off for cooler, older guys. The one that thinks a comatose woman being raped
is “kinda cool”.
Quentin Tarantino is still a visionary and a ground breaker. He originally
shot KILL BILL as one three-hours-plus movie, but as every shot was so perfect
neither he nor Miramax could bring themselves to cut any of the footage, they
decided to make a bold move into uncharted waters by releasing it as two volumes,
with the second part to follow within less than a year.... Which is good since
he drops a bomb of a cliff hanger during the end credits
...Well, it’s a “cliff hanger” if you’ve never watched
a soap opera before. Otherwise you’ll probably see it coming within the
first 10 minutes like I did.
The move certainly is groundbreaking, though... as long as you don’t
count the sequels MATRIX: RELOADED and MATRIX: REVOLUTIONS, which are to be released
only a few months from each other (I swear that’s the last time I’m
gonna do that)... but it’s really not the same thing. KILL BILL is one

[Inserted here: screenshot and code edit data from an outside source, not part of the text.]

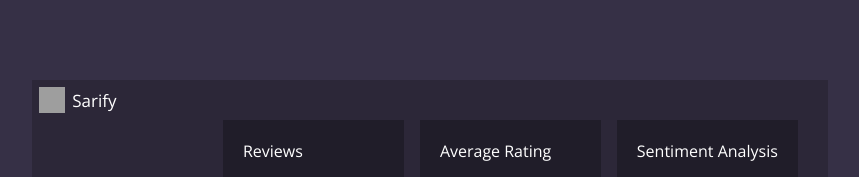
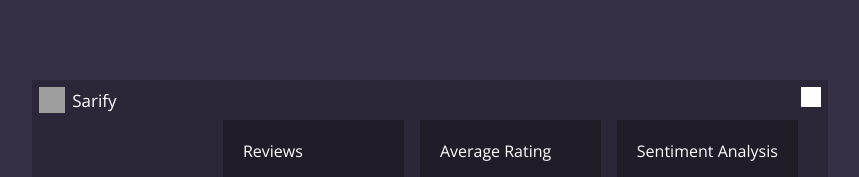
Before and after one commit to saraehutch94/react-dashboard, a React (Create React App) app: page / in a window 1280 px wide. Shown: the top 177 px of the page, without its empty margins (210-1069 px from the left). Built offline with nearby package versions, Linux system fonts and the light colour scheme; grey boxes are pictures that could not be loaded.

Commit message:
add exit icon on top right of app

```diff
--- a/src/App.css
+++ b/src/App.css
@@ -22,6 +22,15 @@
   margin-right: 7px;
 }
 
+.top-bar-exit {
+  width: 20px;
+  height: 20px;
+  filter: brightness(0) invert(1);
+  position: absolute;
+  top: 7px;
+  right: 7px;
+}
+
 .app-title {
   font-size: 17px;
 }
--- a/src/App.js
+++ b/src/App.js
@@ -12,6 +12,7 @@ function App() {
         <img className="top-bar-img" src="https://i.imgur.com/4K2VSma.png" />
         <div className="app-title">Sarify</div>
       </div>
+      <img className="top-bar-exit" src="https://i.imgur.com/vbAzjj2.png" />
       <div className="app-wrapper">
         <Sidebar />
         <Reviews />
```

long movie cut in half, and the first half is a balls to the wall action-fest...
with its fair share of stale scenes that have only Tarantino’s stylish
camera skills to get you through them. It’s obvious that a good 30-45
minutes could’ve been painlessly shaved off to make the whole thing only
But I’m not cynical enough to think it’s being released as two movies
just to sell more tickets and DVDs. If you ask me, it’s just pure self-indulgence.
But I guess I got a lot of nerve to sit hear and complain about somebody else’s
“self indulgence” after I just wrote a review that’s longer
than the actual script to the movie. In retrospect, I suppose I should’ve
just broke it up and released it as two parts.
...Although, everyone might’ve been better served if I’d
just hired an editor.